‘We are impartial’: HPCSA

FILE PICTURE: Wouter Basson. Picture: Christine Vermooten

Accusations that the HPCSA committee sentencing former chemical and biological warfare expert Dr Wouter Basson is biased against him are untrue, chairman Prof Jannie Hugo said on Friday

He was reacting to Basson’s accusation that the committee was biased against him even before his disciplinary hearing commenced. Basson’s counsel Jaap Cilliers SC applied on Thursday for the recusal of Hugo and fellow committee member Prof Eddie Mahlanga, arguing that there was a clear perception of bias on Hugo’s part because he did not disclose his membership or association with organisations which signed a petition agitating for Basson’s removal from the medical roll.

“I took no part in the decision to support the petition. I did not think it necessary, as a requirement, when I was given the details of Sama’s [the SA Medical Association] involvement, to disclose the fact of my membership,” Hugo told the Health Professions Council of SA (HPCSA) in Pretoria.
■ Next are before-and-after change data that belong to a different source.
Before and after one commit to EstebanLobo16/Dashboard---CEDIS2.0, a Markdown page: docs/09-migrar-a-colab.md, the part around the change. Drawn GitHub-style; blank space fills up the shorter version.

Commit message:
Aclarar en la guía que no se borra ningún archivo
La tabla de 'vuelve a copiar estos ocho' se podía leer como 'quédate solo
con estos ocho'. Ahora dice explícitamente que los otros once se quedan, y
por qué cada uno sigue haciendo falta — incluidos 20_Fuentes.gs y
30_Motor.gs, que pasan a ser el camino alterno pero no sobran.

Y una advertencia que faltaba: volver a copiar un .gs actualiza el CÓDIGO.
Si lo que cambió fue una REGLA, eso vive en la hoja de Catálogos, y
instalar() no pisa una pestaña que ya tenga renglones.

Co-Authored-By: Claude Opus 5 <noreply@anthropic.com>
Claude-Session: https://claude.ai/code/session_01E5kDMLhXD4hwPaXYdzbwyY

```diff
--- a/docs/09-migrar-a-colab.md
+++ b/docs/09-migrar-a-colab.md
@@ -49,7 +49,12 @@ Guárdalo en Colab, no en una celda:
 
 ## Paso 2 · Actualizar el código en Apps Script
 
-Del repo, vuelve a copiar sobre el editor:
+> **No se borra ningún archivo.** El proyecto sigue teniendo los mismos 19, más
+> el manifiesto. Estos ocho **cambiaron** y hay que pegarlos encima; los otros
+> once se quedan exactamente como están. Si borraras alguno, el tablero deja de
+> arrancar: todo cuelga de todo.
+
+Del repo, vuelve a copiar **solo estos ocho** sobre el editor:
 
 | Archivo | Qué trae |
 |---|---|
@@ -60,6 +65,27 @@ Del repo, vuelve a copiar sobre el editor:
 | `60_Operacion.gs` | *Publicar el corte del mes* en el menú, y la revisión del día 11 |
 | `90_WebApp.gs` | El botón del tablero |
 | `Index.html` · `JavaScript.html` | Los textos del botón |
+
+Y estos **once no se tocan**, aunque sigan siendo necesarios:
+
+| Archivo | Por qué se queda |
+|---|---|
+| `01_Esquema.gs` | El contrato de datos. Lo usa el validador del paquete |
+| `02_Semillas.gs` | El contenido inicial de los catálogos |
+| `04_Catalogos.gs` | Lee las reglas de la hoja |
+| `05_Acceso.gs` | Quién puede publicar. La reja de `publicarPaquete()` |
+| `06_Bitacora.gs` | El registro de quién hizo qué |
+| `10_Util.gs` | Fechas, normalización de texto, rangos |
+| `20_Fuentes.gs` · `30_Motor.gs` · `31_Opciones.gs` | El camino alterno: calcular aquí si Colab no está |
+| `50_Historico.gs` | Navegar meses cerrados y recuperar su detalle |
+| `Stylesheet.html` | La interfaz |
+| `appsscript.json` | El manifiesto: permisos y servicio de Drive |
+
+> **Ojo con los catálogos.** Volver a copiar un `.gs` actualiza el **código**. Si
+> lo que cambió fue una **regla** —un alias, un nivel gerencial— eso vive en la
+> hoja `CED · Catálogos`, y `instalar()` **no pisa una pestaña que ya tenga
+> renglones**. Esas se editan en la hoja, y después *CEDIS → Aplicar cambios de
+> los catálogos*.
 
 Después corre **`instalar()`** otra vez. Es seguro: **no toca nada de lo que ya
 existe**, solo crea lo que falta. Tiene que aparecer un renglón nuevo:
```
“I firmly believed no reasonable person could think that the mere fact of my membership disqualifies me. We do not think a person in the position of Dr Basson could reasonable conclude that we might be biased.”

Petitions by Sama and the Rural Doctor’s Association of SA were handed in as evidence in aggravation against Basson last year.

Hugo is a member of both organisations. On Friday, he said Basson would get a fair trial.

Sentencing continues in May.

Basson was found guilty in December 2013 of unprofessional conduct as a medical doctor when he headed the apartheid government’s chemical and biological warfare programme between 1981 and 1992.

The HPCSA found he had acted medically unethically when he co-ordinated the large scale production of illegal psychoactive drugs, equipped mortars with teargas, and provided military operatives with disorientating substances to facilitate illegal cross-border kidnappings.

It also found he had acted unethically by making cyanide capsules available to South African soldiers for suicide purposes and had violated the medical ethical principle of “first do no harm”.

In January, the high court ruled that Basson was entitled to lodge a recusal application against the members of the committee and interdicted the committee from continuing in Basson’s absence.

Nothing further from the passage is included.